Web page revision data
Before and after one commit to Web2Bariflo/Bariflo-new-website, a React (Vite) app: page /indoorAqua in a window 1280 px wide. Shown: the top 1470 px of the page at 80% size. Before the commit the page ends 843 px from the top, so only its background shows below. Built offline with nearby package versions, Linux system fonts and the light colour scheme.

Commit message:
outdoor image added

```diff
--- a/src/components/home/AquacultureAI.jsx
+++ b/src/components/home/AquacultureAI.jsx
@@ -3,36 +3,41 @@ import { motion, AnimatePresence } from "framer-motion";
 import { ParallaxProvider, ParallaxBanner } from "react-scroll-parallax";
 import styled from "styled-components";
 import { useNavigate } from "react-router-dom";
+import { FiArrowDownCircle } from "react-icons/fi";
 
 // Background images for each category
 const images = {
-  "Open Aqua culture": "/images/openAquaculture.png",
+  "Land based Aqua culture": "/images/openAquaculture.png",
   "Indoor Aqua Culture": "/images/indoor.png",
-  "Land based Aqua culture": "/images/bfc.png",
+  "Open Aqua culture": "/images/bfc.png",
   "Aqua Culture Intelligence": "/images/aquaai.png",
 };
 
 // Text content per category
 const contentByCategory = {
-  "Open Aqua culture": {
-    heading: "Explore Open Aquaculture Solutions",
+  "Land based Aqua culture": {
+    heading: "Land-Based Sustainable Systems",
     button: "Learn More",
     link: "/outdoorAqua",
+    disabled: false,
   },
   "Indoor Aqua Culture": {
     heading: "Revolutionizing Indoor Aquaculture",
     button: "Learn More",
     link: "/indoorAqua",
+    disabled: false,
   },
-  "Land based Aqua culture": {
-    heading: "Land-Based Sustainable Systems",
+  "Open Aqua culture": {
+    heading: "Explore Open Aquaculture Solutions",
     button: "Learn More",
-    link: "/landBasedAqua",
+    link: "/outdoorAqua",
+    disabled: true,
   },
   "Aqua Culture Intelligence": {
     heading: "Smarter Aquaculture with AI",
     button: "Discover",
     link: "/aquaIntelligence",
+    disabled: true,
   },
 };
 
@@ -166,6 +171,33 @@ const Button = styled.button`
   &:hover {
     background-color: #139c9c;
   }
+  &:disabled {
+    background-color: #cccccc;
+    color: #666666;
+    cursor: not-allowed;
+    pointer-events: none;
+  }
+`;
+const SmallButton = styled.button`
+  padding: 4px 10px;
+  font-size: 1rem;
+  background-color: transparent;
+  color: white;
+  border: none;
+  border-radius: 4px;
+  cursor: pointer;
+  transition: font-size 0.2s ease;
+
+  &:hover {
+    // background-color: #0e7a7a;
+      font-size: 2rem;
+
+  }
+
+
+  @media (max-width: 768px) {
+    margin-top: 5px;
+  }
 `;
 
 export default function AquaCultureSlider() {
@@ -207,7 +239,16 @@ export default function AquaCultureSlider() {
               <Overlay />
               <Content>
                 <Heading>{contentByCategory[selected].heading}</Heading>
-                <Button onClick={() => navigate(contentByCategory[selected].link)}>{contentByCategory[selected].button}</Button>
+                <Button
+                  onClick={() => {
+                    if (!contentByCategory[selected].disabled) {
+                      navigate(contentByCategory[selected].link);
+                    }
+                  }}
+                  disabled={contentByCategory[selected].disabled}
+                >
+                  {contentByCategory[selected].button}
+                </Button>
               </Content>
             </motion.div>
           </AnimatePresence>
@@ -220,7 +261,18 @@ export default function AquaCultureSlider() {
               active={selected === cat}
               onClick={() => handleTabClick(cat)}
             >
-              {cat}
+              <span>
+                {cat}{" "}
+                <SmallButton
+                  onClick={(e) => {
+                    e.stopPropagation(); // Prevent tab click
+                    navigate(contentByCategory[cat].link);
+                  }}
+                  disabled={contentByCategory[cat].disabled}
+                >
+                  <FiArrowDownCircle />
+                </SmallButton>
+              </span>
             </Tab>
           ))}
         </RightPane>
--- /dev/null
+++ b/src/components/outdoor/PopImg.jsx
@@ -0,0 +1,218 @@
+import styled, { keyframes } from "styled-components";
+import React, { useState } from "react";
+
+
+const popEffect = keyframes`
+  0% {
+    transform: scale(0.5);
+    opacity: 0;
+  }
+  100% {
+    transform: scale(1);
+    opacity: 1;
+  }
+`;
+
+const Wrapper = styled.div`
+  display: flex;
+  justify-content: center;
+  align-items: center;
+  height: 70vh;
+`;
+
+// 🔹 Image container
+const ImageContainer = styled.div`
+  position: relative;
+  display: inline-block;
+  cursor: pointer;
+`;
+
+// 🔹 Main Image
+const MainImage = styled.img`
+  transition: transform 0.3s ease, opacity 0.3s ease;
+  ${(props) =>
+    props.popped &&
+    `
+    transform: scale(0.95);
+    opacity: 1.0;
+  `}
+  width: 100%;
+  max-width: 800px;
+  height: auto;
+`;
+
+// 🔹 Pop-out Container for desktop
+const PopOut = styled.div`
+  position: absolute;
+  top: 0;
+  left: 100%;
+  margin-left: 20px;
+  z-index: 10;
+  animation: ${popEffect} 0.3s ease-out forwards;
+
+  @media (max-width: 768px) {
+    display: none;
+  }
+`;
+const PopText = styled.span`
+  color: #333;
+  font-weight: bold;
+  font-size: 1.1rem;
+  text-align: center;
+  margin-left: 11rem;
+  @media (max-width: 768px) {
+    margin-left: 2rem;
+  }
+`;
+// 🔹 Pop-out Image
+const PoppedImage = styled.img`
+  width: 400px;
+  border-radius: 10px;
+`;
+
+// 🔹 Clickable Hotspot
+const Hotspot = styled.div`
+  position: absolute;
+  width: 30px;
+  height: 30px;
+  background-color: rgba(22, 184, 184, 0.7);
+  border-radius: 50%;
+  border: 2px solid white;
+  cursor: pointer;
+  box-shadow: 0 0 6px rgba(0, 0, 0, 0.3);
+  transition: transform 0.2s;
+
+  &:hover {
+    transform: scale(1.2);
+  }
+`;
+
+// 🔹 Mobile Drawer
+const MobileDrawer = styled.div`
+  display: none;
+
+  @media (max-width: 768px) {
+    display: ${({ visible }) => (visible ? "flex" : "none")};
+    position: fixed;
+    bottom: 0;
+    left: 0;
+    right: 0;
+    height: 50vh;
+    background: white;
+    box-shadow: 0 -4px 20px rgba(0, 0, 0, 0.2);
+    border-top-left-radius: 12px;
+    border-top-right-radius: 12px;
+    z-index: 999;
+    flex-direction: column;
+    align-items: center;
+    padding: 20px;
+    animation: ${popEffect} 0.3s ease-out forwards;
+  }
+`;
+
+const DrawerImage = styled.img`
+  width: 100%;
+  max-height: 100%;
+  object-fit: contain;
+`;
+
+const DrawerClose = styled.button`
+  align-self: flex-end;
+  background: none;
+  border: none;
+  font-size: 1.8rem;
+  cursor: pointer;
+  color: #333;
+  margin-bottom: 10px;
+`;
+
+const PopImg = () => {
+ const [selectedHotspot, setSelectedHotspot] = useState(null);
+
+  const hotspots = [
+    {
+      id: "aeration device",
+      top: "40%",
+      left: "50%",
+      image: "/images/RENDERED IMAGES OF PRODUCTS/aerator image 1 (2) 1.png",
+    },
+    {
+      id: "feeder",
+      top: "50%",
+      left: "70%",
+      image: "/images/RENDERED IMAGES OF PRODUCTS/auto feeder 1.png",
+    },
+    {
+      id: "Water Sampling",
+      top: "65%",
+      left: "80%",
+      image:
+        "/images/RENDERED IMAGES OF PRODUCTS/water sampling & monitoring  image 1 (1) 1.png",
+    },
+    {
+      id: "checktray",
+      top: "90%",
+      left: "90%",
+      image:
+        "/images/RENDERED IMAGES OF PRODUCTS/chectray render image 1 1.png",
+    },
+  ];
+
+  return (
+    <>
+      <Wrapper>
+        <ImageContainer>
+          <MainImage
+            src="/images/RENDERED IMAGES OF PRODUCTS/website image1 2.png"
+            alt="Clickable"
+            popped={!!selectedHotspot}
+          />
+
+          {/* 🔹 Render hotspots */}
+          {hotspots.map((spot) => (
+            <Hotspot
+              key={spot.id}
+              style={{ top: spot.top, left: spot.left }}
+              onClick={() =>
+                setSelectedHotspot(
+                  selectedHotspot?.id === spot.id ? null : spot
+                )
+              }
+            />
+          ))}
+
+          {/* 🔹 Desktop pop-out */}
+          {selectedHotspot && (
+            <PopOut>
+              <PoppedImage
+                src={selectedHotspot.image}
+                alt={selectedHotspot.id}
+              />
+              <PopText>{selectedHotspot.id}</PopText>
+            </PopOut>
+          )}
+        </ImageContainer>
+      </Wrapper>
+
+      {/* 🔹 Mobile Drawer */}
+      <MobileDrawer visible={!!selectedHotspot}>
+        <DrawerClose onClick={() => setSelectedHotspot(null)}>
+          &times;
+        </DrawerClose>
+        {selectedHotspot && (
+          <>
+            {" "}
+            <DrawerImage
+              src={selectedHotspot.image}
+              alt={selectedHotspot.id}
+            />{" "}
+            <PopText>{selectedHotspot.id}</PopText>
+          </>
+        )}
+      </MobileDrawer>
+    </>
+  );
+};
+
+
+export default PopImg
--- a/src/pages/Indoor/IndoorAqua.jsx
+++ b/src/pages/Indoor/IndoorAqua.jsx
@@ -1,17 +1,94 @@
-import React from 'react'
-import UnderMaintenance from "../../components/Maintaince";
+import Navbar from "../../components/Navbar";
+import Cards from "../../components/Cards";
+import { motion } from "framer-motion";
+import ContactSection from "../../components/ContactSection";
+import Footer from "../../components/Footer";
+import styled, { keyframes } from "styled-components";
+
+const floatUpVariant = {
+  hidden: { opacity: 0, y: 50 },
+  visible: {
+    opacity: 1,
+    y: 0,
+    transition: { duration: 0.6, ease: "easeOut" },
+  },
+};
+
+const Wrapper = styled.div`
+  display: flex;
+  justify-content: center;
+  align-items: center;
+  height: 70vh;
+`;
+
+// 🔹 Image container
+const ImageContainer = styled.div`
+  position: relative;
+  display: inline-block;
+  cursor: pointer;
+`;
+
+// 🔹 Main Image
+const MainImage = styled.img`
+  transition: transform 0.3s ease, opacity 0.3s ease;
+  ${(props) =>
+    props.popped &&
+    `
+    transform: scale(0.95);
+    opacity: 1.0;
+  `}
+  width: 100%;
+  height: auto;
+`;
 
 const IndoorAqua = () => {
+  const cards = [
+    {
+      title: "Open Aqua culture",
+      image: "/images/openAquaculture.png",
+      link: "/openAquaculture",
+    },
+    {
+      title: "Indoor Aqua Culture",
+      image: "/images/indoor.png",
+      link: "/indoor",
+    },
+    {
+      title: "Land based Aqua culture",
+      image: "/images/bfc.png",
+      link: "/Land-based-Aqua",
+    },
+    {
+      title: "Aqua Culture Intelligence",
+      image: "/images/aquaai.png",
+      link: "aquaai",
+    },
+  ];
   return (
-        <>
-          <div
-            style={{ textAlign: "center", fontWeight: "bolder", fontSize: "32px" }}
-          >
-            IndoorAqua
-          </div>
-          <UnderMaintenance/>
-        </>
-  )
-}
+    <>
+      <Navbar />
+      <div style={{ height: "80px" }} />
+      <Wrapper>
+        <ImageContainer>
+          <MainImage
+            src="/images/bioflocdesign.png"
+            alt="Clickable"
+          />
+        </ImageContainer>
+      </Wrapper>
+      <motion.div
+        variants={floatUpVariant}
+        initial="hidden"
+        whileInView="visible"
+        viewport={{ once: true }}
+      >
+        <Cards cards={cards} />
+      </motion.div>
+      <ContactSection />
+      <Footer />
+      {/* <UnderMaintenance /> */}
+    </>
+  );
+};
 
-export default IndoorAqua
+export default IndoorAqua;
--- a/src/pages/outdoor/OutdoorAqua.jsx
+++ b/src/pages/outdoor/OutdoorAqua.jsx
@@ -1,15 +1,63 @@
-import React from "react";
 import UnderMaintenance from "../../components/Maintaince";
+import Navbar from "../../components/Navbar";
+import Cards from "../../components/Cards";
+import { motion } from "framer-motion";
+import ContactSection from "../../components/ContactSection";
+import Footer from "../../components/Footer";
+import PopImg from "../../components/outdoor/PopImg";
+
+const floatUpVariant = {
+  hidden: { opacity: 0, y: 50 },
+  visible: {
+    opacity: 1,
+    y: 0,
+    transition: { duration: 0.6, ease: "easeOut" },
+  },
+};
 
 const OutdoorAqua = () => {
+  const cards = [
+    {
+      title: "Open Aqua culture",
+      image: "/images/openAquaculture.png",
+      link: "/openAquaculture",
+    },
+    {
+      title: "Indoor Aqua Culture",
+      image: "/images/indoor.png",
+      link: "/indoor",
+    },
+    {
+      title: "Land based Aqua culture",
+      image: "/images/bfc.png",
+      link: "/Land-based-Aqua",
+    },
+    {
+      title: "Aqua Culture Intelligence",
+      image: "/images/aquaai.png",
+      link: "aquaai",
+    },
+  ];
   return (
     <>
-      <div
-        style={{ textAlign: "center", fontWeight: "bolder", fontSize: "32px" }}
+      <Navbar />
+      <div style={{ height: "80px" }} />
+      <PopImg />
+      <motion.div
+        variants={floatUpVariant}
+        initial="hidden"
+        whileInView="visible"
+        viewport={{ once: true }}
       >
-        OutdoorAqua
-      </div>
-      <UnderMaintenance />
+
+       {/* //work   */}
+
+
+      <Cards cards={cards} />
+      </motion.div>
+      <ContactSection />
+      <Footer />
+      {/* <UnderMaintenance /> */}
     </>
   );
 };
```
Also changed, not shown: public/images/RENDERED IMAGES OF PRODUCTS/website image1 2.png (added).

Assignment
Whenever the string "export" turns up in a line of the data, copy that line.

Answer section
 export default function AquaCultureSlider() {
@@ -207,7 +239,16 @@ export default function AquaCultureSlider() {
@@ -220,7 +261,18 @@ export default function AquaCultureSlider() {
+export default PopImg
-export default IndoorAqua
+export default IndoorAqua;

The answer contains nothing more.